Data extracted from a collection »
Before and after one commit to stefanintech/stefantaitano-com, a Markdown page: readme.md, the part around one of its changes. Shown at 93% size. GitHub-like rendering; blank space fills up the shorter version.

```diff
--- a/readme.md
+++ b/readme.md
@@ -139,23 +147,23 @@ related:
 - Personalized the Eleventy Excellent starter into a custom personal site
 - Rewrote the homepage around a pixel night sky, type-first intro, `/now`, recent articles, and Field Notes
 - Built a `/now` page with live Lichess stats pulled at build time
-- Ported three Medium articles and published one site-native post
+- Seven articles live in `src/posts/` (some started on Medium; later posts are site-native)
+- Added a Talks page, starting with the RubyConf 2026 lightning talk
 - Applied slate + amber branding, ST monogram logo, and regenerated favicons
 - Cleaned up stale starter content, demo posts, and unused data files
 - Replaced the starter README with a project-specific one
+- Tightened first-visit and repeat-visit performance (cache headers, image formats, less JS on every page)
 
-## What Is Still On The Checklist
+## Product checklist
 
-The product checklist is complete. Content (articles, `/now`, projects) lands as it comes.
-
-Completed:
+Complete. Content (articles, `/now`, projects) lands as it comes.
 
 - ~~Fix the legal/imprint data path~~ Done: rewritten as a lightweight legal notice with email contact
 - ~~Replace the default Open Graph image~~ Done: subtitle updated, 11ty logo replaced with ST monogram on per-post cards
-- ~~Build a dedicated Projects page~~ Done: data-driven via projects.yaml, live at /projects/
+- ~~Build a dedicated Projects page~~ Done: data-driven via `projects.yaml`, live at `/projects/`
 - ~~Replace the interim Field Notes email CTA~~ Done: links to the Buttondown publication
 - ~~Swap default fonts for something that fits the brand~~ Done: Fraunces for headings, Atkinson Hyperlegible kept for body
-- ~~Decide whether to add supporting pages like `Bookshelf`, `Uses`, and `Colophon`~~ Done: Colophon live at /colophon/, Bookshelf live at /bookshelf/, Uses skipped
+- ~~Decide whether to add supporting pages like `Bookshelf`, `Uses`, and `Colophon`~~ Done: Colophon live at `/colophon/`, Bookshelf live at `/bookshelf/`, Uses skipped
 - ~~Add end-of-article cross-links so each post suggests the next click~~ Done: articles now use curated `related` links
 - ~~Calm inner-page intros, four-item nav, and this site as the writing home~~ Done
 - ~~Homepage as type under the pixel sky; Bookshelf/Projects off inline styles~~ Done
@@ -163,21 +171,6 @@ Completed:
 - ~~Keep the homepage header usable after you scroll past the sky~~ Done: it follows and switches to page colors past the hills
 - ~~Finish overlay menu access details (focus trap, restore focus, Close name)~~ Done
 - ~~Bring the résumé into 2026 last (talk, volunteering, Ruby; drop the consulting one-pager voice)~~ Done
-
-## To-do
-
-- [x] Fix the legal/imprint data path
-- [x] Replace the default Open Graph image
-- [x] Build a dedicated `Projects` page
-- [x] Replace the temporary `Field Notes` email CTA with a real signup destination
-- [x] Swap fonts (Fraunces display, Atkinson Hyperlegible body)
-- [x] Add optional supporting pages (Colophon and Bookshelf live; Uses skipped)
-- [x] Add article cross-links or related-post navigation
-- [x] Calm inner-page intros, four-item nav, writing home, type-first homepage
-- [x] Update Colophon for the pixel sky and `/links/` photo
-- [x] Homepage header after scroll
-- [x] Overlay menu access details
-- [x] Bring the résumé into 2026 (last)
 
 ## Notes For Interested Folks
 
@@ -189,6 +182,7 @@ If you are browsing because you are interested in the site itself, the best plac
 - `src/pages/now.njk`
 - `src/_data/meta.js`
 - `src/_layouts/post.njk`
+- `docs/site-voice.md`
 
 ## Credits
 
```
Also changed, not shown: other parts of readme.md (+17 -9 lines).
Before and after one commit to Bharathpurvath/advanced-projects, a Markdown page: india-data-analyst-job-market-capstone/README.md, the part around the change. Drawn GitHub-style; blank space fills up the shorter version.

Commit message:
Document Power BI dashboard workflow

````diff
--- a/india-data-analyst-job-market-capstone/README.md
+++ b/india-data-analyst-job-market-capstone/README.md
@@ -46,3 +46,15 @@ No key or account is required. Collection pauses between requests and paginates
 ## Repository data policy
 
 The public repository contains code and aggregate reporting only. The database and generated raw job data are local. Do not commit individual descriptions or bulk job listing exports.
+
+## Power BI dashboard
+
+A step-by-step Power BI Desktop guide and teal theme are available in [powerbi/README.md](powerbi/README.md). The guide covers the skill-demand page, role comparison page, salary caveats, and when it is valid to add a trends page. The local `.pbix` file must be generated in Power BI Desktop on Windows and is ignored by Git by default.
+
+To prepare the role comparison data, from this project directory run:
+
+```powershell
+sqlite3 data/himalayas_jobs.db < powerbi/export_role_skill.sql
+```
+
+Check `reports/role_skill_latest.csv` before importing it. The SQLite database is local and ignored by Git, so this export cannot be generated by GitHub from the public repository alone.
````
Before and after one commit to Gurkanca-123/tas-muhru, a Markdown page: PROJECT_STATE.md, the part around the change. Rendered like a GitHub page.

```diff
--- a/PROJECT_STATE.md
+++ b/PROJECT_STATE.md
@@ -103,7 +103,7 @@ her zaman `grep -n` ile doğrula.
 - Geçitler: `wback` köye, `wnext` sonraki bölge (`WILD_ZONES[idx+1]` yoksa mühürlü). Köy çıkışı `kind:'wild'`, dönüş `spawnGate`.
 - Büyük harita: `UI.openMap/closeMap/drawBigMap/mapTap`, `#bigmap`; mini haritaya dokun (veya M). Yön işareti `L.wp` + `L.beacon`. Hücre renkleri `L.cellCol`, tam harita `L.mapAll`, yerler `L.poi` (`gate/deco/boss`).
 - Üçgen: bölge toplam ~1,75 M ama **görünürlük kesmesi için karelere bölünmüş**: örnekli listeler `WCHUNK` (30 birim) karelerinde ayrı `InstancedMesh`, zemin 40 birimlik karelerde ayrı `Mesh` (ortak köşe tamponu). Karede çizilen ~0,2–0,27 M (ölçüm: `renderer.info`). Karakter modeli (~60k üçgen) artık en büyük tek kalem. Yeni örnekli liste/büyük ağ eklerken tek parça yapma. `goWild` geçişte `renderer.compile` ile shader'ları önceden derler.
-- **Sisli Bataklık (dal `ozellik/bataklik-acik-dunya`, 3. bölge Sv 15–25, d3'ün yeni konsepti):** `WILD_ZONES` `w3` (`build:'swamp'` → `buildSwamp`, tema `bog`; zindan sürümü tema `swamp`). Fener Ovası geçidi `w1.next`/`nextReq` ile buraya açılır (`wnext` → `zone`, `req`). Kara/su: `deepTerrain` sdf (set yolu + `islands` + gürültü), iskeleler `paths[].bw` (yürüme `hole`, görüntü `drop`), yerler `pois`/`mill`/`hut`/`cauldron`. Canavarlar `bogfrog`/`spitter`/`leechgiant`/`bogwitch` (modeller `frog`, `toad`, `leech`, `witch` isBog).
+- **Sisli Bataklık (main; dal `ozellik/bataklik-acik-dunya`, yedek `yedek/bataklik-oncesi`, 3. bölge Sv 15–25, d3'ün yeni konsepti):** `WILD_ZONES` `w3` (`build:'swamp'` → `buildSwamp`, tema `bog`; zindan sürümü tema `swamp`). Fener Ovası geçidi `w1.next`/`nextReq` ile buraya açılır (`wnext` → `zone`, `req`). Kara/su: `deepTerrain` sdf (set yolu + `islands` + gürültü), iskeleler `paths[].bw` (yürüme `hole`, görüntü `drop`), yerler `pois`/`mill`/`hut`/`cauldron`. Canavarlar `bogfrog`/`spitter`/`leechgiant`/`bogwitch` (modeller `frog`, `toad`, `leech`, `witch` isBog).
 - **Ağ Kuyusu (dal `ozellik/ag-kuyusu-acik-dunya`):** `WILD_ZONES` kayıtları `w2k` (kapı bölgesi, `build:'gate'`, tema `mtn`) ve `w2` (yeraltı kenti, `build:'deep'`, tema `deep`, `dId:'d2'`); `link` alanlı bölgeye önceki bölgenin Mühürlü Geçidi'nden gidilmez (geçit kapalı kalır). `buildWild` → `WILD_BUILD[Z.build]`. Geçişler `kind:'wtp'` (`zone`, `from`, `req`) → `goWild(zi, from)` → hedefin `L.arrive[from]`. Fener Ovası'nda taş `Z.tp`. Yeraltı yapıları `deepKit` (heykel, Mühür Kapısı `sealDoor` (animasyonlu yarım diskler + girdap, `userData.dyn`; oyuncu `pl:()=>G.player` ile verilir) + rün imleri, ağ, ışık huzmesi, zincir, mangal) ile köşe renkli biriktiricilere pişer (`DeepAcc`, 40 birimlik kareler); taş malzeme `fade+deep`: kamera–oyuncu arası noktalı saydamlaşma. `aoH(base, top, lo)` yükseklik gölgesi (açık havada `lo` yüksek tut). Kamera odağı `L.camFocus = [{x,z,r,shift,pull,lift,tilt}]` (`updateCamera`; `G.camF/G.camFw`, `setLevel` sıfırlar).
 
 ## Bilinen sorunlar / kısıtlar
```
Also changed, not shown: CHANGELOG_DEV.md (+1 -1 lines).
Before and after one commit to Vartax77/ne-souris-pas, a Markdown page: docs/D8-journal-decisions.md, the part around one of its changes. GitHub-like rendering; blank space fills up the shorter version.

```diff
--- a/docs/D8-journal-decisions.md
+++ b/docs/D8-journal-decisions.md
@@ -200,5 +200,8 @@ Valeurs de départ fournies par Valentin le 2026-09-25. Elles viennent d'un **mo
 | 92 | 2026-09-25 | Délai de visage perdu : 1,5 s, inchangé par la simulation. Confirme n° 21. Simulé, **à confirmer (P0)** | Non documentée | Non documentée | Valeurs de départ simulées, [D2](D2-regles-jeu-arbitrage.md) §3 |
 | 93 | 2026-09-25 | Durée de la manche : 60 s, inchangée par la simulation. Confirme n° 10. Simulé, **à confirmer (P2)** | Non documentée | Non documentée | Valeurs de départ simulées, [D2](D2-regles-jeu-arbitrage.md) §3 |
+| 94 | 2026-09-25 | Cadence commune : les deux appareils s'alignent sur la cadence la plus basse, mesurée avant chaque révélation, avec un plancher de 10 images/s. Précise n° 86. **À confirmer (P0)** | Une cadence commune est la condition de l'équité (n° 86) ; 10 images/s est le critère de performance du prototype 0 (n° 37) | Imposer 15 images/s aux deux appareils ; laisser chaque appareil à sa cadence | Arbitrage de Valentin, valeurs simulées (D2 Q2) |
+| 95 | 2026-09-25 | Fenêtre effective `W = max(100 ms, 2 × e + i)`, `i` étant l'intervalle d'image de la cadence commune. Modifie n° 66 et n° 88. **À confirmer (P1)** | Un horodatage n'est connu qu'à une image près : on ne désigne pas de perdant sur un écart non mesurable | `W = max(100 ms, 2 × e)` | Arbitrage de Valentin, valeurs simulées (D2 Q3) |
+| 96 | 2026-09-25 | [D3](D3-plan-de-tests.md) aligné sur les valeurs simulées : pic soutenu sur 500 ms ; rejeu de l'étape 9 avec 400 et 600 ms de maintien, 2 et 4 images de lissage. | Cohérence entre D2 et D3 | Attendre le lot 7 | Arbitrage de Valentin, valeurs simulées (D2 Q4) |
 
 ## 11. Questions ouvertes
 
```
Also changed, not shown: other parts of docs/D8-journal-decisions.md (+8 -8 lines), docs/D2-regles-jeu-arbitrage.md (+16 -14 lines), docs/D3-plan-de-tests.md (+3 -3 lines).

WHAT YOU SHOULD DO »
In the records above, find every line that contains the word "Valentin" and copy it.

ANSWER BOX »
@@ -200,5 +200,8 @@ Valeurs de départ fournies par Valentin le 2026-09-25. Elles viennent d'un **mo
+| 94 | 2026-09-25 | Cadence commune : les deux appareils s'alignent sur la cadence la plus basse, mesurée avant chaque révélation, avec un plancher de 10 images/s. Précise n° 86. **À confirmer (P0)** | Une cadence commune est la condition de l'équité (n° 86) ; 10 images/s est le critère de performance du prototype 0 (n° 37) | Imposer 15 images/s aux deux appareils ; laisser chaque appareil à sa cadence | Arbitrage de Valentin, valeurs simulées (D2 Q2) |
+| 95 | 2026-09-25 | Fenêtre effective `W = max(100 ms, 2 × e + i)`, `i` étant l'intervalle d'image de la cadence commune. Modifie n° 66 et n° 88. **À confirmer (P1)** | Un horodatage n'est connu qu'à une image près : on ne désigne pas de perdant sur un écart non mesurable | `W = max(100 ms, 2 × e)` | Arbitrage de Valentin, valeurs simulées (D2 Q3) |
+| 96 | 2026-09-25 | [D3](D3-plan-de-tests.md) aligné sur les valeurs simulées : pic soutenu sur 500 ms ; rejeu de l'étape 9 avec 400 et 600 ms de maintien, 2 et 4 images de lissage. | Cohérence entre D2 et D3 | Attendre le lot 7 | Arbitrage de Valentin, valeurs simulées (D2 Q4) |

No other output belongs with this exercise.